Whether you’re pursuing big game or small, these hunting fitness tips will get you in shape for opening day.
Staying in shape is beneficial for anyone who spends time outdoors. How many times have you started dragging a mature buck or hefty doe through the woods and could barely make it 50 yards before stopping for a break? We’ve been there far too many times.
An elk hunter trekking through the backcountry must adhere to a daily conditioning routine to prepare for the arduous excursion. Even for a small game, turkey or deer hunter, being in shape can make long hikes through the woods easier, and aid in lugging an animal back to the camp. Good news is you’ve got plenty of time before opening day, which means you can go at your own pace with these hunting fitness tips.
Start Off Slow
If it’s been quite some time since you’ve worked out last, you’ll want to begin with something simple. Going for a walk on your first day is an easy way to get started. Stay at it for about 45 minutes, stopping to rest if needed. Don’t push yourself just yet. That’ll come later. Do this at least four days your first week.
The next week, start to jog and ramp up your mileage. Include elevation change or stairs into the routine on days that you’re not walking or running. After a dozen trips up and down some bleachers at a local park, you’ll be sore in muscles you forgot you had. Rest at least one day a week.
As you feel yourself getting less tired after workouts, increase your pace and add more mileage to your runs. On the days you’re going up inclines, rest for shorter periods between sets. Start to push yourself more, but listen to your body. If you feel any pain or extreme exhaustion, scale it back.
Increase the Intensity
After the initial two to three weeks, you should be walking and jogging up to an hour on your cardio days. Increase your pace and try to take as few breaks as possible. On your muscle strengthening days, add leg lunges into the routine. Eventually, you can add a backpack with up to 10 pounds while you traverse up inclines. Again, lessen your breaks so that your heart rate stays elevated for at least 30 minutes.
Start to focus on your core strength.
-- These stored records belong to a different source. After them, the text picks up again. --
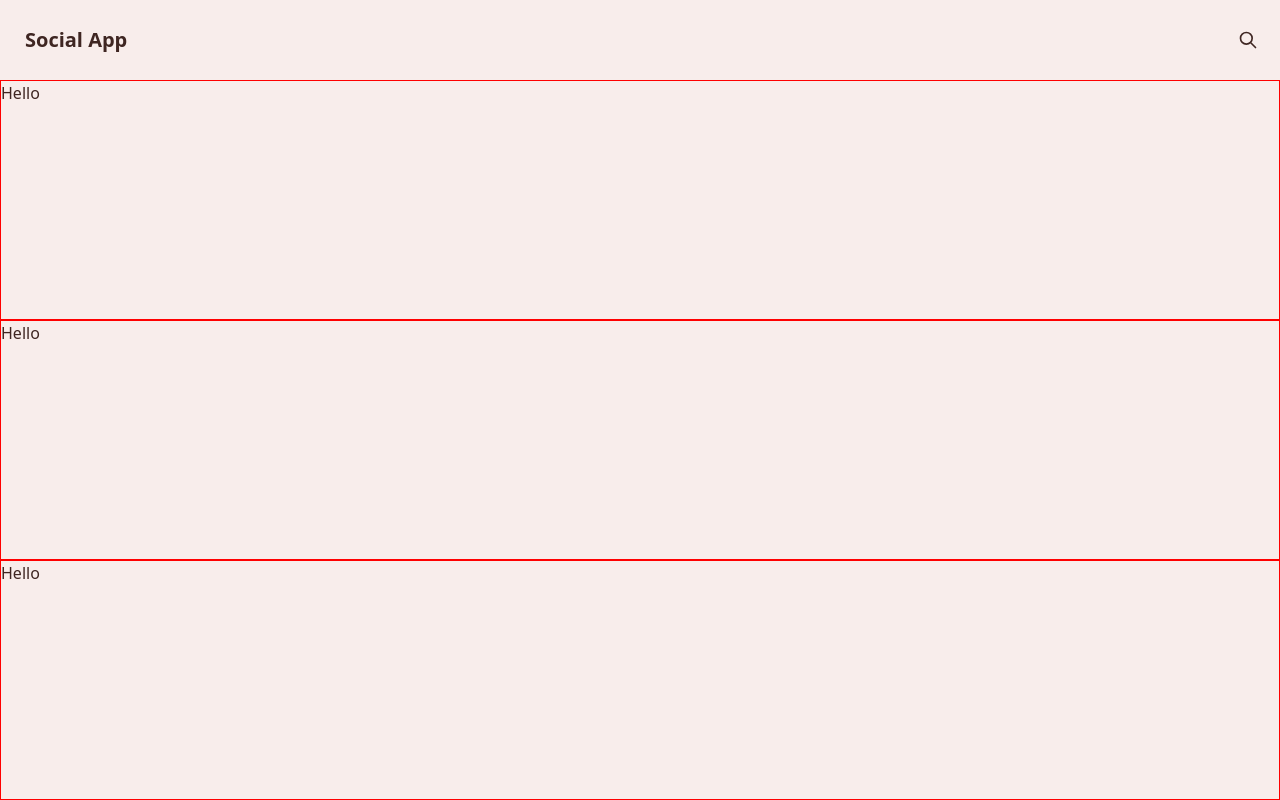
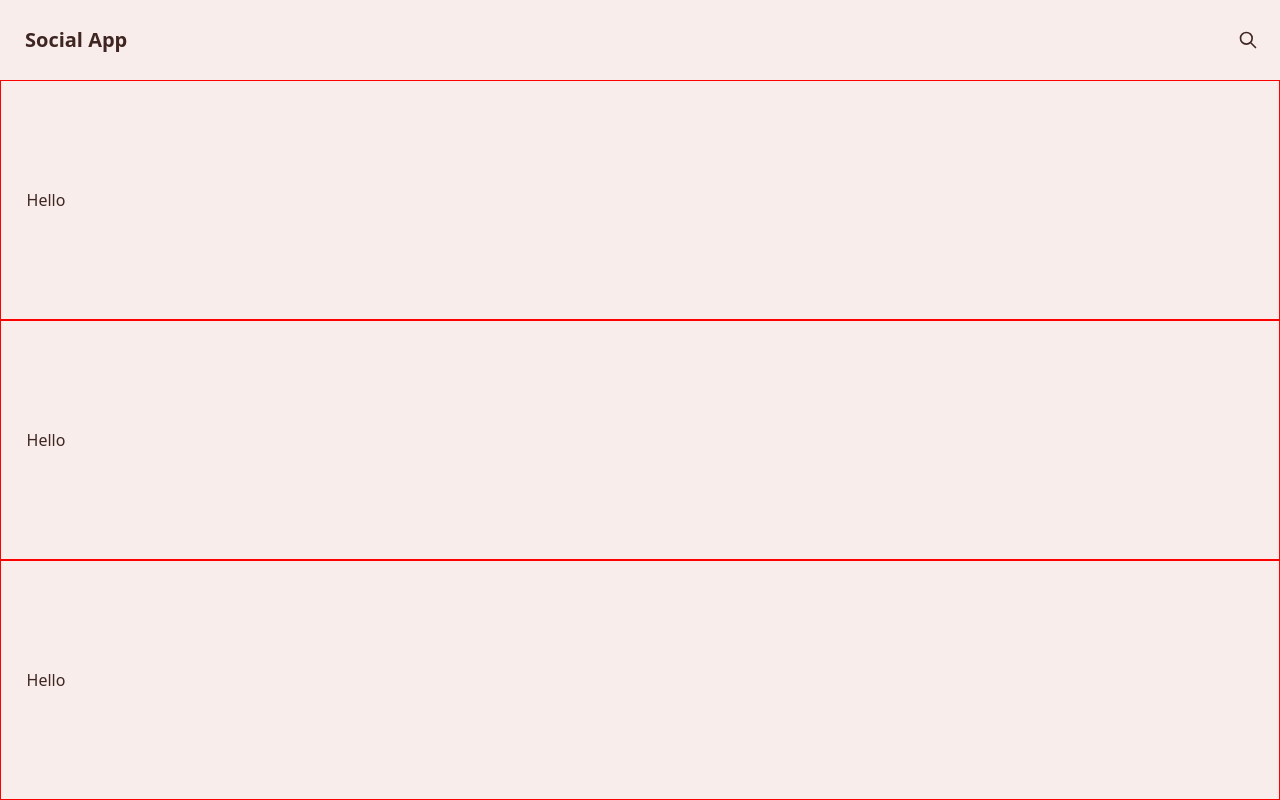
Before and after one commit to Larppa1/social-app, a React (Create React App) app: page / in a window 1280 px wide. Built offline with nearby package versions, Linux system fonts and the light colour scheme.

Commit message:
sectionStyles.css: Add padding-inline and align-items to 'sectionContainer'.

```diff
--- a/src/components/Section/sectionStyles.css
+++ b/src/components/Section/sectionStyles.css
@@ -1,6 +1,8 @@
 .sectionContainer {
     display: flex;
     flex-direction: row;
+    align-items: center;
+    padding-inline: 2vw;
     min-height: 30vh;
     border: 1px solid red;
 }
```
Strengthening this area will keep you stable while trekking through the woods. Start with planks, tightening your abs for 30 seconds, for three sets.
Keep the Momentum Going
By this point, your jogs should have turned into hour-long runs without having to stop for a rest. Try sprinting at different intervals for 30 seconds to a minute, slowing back down to a walk, then repeating. The key here is to push yourself.
Add up to 20 pounds to your backpack on your incline exercises. When you’re doing lunges, hold 15-pound weights in your hands to mimic a bow or rifle. Start doing squats with weight, which will build strength in your hamstrings, quads, lower back and core.
Sustain Your Gains
As hunting season is approaching, if you’ve stuck with it all summer and increased the intensity of your workouts, you should feel ready to tackle any terrain Mother Nature can throw at you. Just remember to not slack off or cease working out just because you feel good. Sustaining the progress means continuing your routine at least three days a week. Continue running, doing lunges and squats with weight, and strengthening your core.